With the belief that the Mosque should play an essential role in the regeneration of the area of Saadiyat Island, the design serves not only the function of a religious building, but consists also an open place of gathering and interaction. This spatially unique place aims to bring people together to celebrate the rich rituals of everyday life.
Urban and environmental challenges are combined sensitively with cultural aspects and integrate with the established geometrical principals that generate the form of the building. Conceived as a new building typology, the Mosque aspires to have a strong civic presence, in an effort to synthesize spatial quality, functionality and the relationship of the building with its context, culture and the urban environment.

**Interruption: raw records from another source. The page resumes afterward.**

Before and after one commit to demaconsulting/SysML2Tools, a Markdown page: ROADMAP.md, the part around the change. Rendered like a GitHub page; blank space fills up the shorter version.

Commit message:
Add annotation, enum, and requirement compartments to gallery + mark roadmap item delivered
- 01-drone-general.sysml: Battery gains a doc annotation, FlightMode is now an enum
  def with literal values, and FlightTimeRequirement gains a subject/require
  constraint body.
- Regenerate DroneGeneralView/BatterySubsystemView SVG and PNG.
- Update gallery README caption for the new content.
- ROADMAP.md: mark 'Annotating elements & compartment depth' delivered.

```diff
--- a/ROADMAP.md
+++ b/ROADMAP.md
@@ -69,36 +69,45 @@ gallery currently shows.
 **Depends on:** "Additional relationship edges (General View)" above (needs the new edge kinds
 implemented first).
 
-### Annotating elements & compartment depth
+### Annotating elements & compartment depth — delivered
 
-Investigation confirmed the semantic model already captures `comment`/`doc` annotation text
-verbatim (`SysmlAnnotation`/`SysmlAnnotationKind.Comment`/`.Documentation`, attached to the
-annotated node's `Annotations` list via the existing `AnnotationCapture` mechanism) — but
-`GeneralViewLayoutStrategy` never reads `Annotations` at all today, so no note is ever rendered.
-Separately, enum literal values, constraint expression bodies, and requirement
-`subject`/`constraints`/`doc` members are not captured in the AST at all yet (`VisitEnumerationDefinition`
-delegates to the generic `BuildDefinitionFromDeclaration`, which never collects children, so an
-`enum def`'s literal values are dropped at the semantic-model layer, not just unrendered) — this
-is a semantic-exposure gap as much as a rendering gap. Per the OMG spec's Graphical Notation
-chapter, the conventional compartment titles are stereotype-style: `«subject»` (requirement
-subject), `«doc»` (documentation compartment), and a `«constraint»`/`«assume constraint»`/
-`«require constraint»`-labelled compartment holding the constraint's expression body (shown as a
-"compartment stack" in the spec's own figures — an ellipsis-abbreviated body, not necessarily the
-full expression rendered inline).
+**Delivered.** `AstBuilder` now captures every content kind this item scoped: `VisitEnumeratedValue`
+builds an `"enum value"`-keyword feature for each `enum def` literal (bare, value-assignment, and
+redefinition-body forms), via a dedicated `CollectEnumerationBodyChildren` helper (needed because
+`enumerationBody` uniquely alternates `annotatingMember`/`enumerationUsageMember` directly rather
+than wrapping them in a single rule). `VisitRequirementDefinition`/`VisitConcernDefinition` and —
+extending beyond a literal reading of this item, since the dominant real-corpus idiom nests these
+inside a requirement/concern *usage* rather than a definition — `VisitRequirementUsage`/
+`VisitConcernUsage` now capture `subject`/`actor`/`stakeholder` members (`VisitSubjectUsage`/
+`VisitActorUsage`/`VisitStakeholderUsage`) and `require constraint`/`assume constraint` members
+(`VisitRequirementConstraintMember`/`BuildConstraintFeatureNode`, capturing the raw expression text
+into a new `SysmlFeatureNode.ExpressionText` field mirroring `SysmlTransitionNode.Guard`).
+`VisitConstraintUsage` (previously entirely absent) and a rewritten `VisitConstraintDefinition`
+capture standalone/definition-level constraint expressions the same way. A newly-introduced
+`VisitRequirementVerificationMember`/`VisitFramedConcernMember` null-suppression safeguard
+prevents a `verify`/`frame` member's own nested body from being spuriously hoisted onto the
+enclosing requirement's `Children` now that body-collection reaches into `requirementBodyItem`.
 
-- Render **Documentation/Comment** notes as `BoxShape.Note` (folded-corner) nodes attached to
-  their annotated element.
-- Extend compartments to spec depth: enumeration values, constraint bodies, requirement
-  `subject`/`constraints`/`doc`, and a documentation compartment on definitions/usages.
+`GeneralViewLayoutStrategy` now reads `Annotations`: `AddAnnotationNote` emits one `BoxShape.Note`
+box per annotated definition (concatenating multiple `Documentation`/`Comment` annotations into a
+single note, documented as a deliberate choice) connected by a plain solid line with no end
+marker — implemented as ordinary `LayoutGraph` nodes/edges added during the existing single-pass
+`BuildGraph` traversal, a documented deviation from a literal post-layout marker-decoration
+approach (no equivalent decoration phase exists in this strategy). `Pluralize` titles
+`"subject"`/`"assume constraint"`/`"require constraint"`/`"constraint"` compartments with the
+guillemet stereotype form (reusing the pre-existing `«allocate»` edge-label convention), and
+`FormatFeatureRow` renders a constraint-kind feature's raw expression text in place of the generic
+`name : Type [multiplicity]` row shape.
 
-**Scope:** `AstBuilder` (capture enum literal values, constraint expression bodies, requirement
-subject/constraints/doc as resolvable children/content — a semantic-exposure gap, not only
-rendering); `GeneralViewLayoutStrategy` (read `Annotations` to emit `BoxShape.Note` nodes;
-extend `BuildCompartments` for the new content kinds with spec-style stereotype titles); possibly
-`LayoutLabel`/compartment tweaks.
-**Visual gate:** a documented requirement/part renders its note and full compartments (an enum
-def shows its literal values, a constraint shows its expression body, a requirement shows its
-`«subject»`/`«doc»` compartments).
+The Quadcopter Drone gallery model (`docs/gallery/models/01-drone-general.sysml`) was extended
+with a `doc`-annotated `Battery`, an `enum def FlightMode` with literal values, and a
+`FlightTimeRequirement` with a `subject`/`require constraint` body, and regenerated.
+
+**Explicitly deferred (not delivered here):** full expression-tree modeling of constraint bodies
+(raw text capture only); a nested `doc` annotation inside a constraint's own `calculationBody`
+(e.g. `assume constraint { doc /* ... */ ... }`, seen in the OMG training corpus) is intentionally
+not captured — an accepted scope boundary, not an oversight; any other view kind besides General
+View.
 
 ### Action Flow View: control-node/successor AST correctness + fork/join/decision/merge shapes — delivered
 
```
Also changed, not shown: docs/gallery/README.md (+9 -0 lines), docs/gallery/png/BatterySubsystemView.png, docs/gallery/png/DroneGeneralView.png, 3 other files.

With a sensitive implementation on the site, the building becomes a continuation of the sea through a lifted platform serving as a Prayer Hall that expands towards infinite. Fluid formations refer to the motion of the sea in an effort to connect the building to the surroundings.
The shape of the building is a generous platform that barely touches the ground, narrowing at the top and disappearing in the air. The building’s totally unified floor plan aligns with the urban grid and extends to the sea. This volume is sliced by an inclined plane in order to face Mecca and the ocean. The slicing produces a cut in the volume that shapes a giant wave in the elevation of the building, referring to the motion of the sea.
Ground floor is presented as a bridge between the city and the sea while the deck extends and sinks in the water. The open shaded areas create a clear threshold between circulation and prayer space. On the street level the inviting layout forms an assembly space for urban life. Open at all times, the deck not only defines the entrance points but acts as a focal point of public life that will significantly enliven the street culture around the building. The white pillars rise up from the ground, emphasizing the overarching movements of the shape and creating a covered public space that frames views to the ocean.
Inside the vast prayer room the circulation pathways emerge through the floor in a fluid manner, providing indirect access points that do not interfere with the function of the Mosque. Only the “dunes” that lift locally the floor punctuate the totally free plan. These architectural elements together with the sinuous “mihrab”, create the landscape of the Prayer Hall, while the interior doubles the transverse dimension to enable the whole space appearing unbounded.